**GOAL OF THE EXERCISE**:
Copy out each line of the data below in which the string "burnout" appears.

DATA FOR ANALYSIS: Begin

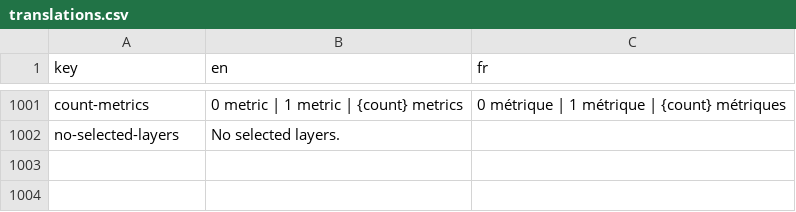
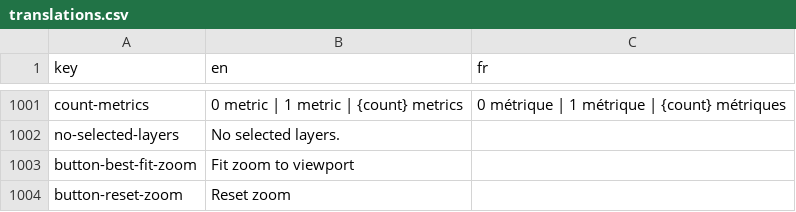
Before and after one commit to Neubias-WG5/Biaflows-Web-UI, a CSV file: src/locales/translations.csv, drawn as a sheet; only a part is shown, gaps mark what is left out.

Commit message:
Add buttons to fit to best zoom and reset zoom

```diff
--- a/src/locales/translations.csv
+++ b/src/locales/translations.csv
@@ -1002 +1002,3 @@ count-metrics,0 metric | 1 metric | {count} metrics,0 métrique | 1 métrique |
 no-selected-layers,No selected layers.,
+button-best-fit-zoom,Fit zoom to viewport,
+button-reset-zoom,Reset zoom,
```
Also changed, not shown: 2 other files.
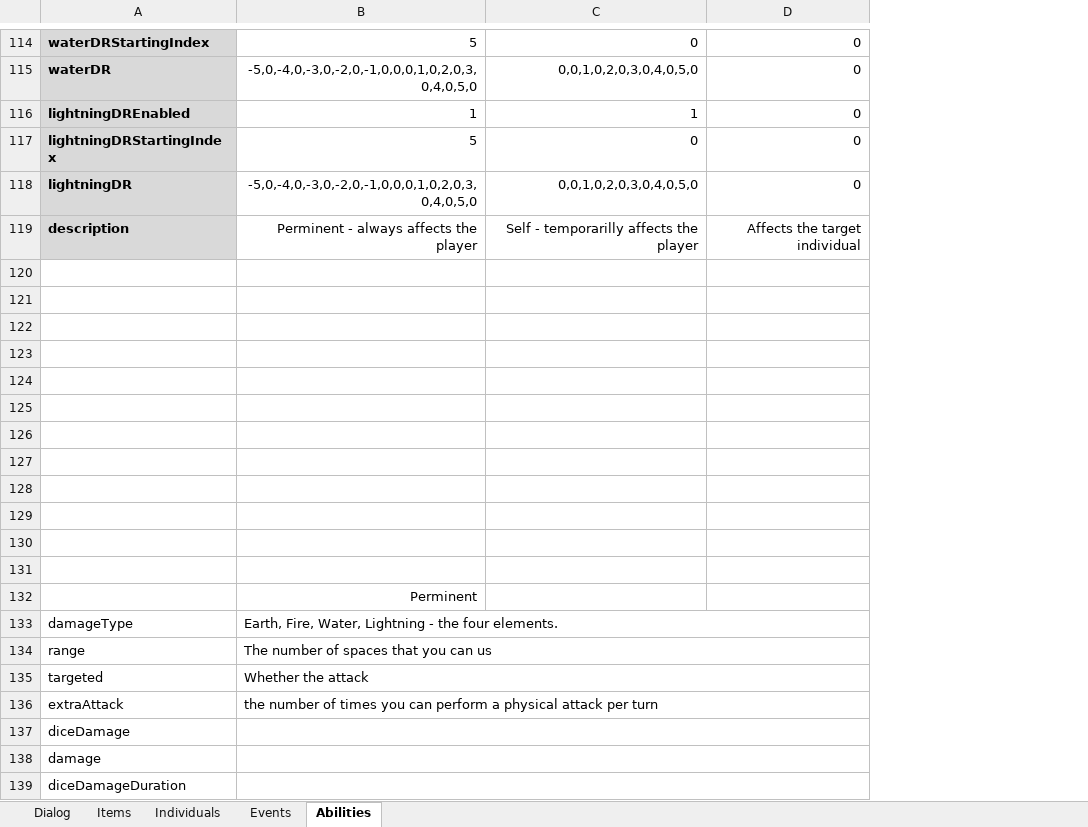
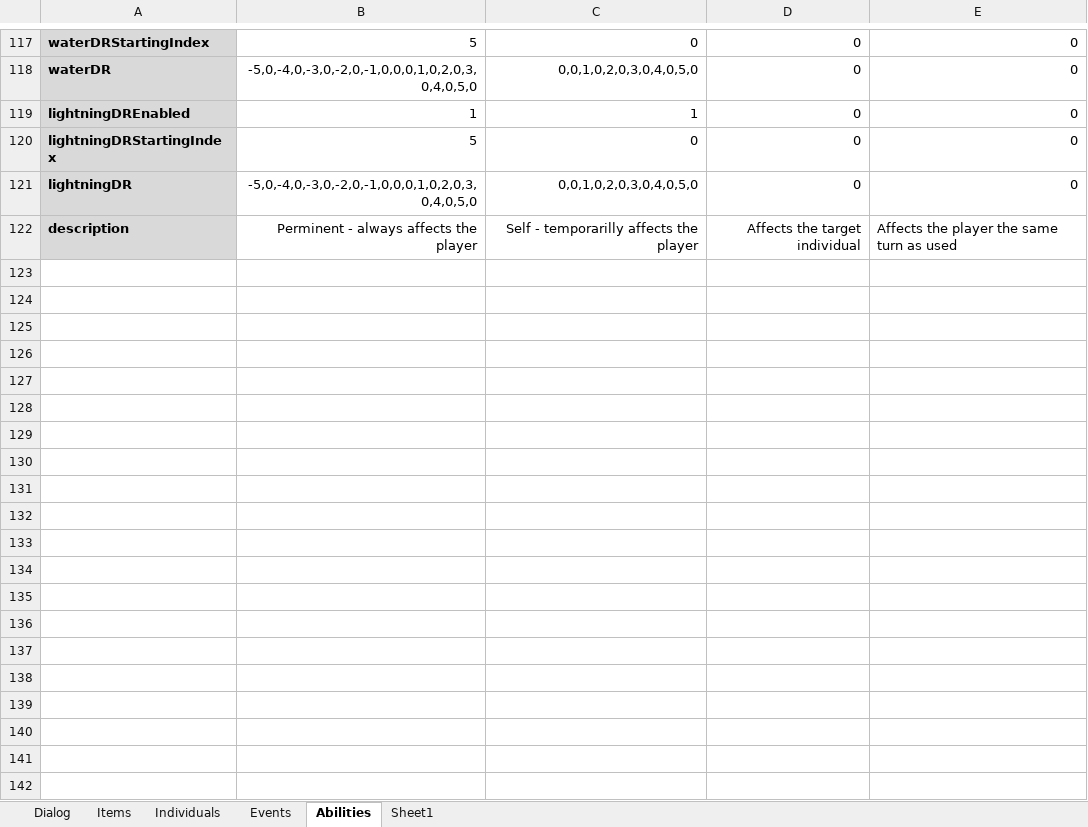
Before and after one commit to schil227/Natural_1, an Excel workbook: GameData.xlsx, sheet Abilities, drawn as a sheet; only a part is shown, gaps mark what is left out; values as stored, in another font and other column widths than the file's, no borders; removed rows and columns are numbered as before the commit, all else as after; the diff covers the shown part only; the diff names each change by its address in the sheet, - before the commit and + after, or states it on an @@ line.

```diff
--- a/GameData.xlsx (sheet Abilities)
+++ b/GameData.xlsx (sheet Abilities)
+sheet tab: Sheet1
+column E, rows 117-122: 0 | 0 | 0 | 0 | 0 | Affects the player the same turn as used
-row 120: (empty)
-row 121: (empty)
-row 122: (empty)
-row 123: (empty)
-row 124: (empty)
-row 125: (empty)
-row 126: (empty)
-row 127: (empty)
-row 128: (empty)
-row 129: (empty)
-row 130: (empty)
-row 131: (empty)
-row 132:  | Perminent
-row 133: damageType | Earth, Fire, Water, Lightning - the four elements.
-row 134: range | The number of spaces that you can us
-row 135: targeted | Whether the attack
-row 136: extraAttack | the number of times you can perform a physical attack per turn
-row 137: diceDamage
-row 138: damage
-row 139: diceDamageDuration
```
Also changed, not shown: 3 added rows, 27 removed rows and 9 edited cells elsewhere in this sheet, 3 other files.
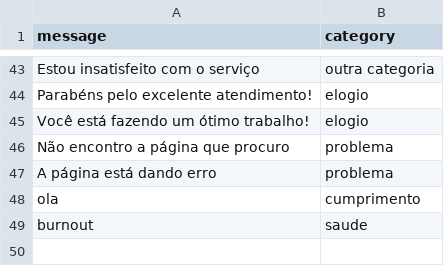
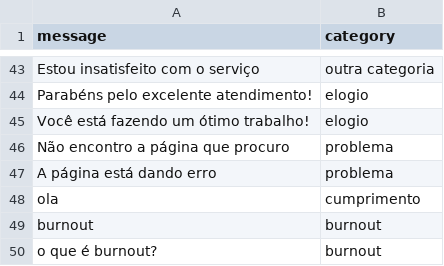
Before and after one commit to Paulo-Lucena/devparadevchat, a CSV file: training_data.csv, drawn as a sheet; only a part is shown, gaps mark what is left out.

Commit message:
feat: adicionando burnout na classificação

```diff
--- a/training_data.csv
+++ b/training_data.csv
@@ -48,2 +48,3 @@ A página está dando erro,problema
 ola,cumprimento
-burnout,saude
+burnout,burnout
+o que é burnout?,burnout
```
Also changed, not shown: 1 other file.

DATA FOR ANALYSIS: End

**SOLUTION FOR THIS TASK**:
feat: adicionando burnout na classificação
-burnout,saude
+burnout,burnout
+o que é burnout?,burnout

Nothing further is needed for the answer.